■ WHAT YOU HAVE TO DO: Leaving the pictures aside, return all of the data below exactly.

■ SOURCE RECORDS:
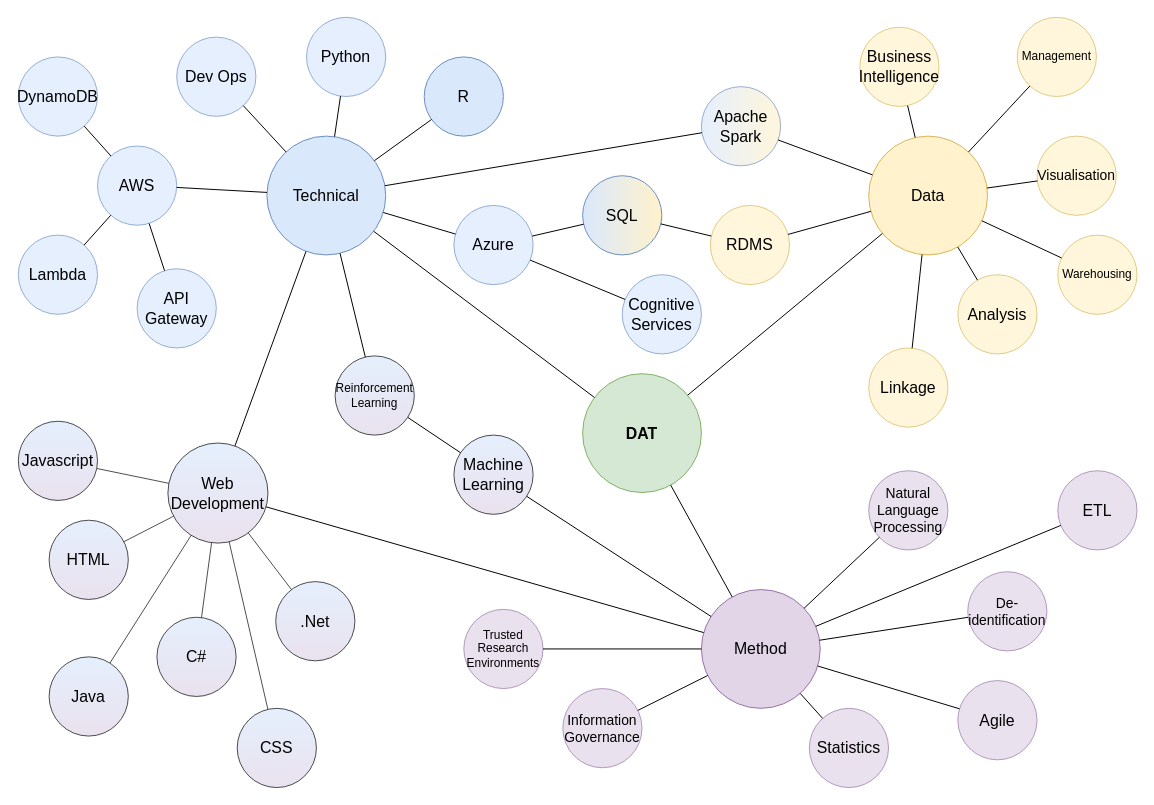
This is images/dat/dat_skills.drawio from LIDA-Data-Analytics-Team/laserdocs_test, a draw.io file, before an edit. Source tidied: cells renumbered, new cells numbered last; positions are measured from the earlier drawing's top-left corner, leaving out a move shared by most shapes. Both pictures are drawn from the tidied source at 99%, with x=0, y=0 at pixel (18, 17).
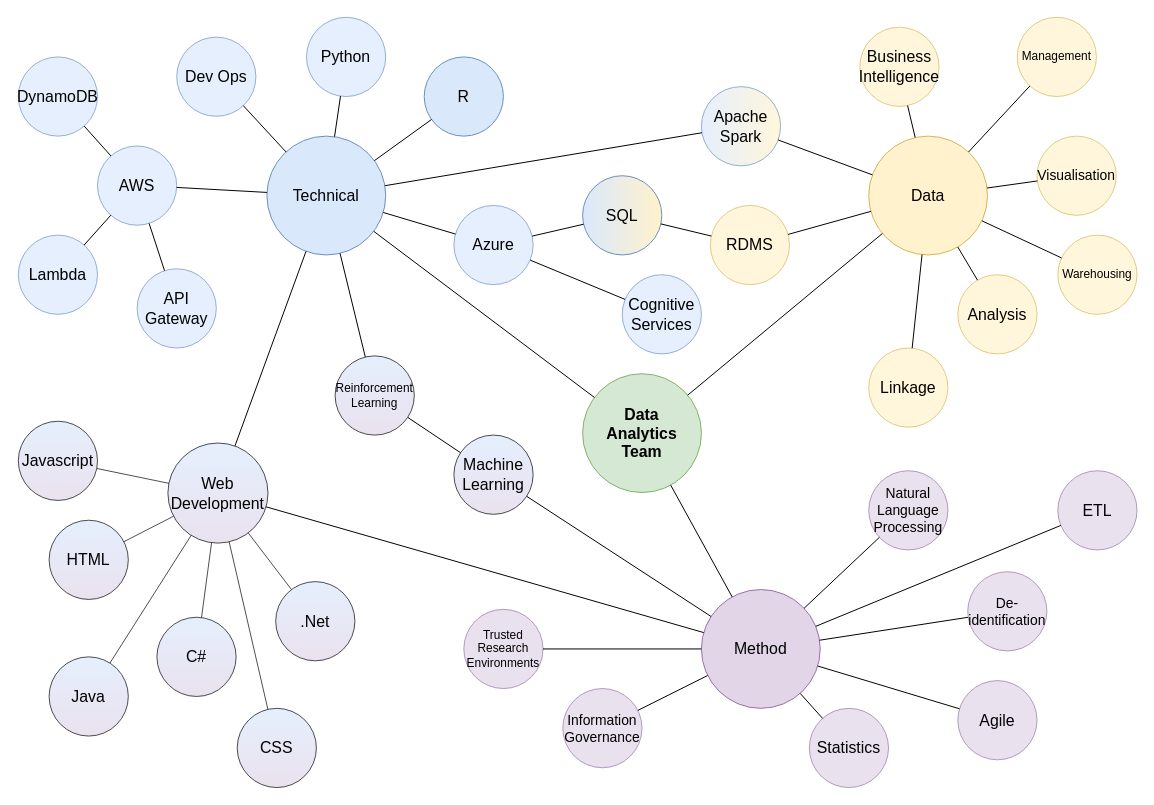
Above is the later version.

Change to the diagram source:
```diff
@@
-    <mxCell id="2" value="DAT" style="ellipse;whiteSpace=wrap;html=1;fillColor=#d5e8d4;strokeColor=#82b366;fontSize=16;fontStyle=1;" parent="1" vertex="1">
+    <mxCell id="2" value="Data &lt;br&gt;Analytics &lt;br&gt;Team" style="ellipse;whiteSpace=wrap;html=1;fillColor=#d5e8d4;strokeColor=#82b366;fontSize=16;fontStyle=1;" parent="1" vertex="1">
       <mxGeometry x="570" y="360" width="120" height="120" as="geometry" />
     </mxCell>
```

■ WRITTEN RESPONSE:
This is images/dat/dat_skills.drawio from LIDA-Data-Analytics-Team/laserdocs_test, a draw.io file, before an edit. Source tidied: cells renumbered, new cells numbered last; positions are measured from the earlier drawing's top-left corner, leaving out a move shared by most shapes. Both pictures are drawn from the tidied source at 99%, with x=0, y=0 at pixel (18, 17).
Above is the later version.

Change to the diagram source:
```diff
@@
-    <mxCell id="2" value="DAT" style="ellipse;whiteSpace=wrap;html=1;fillColor=#d5e8d4;strokeColor=#82b366;fontSize=16;fontStyle=1;" parent="1" vertex="1">
+    <mxCell id="2" value="Data &lt;br&gt;Analytics &lt;br&gt;Team" style="ellipse;whiteSpace=wrap;html=1;fillColor=#d5e8d4;strokeColor=#82b366;fontSize=16;fontStyle=1;" parent="1" vertex="1">
       <mxGeometry x="570" y="360" width="120" height="120" as="geometry" />
     </mxCell>
```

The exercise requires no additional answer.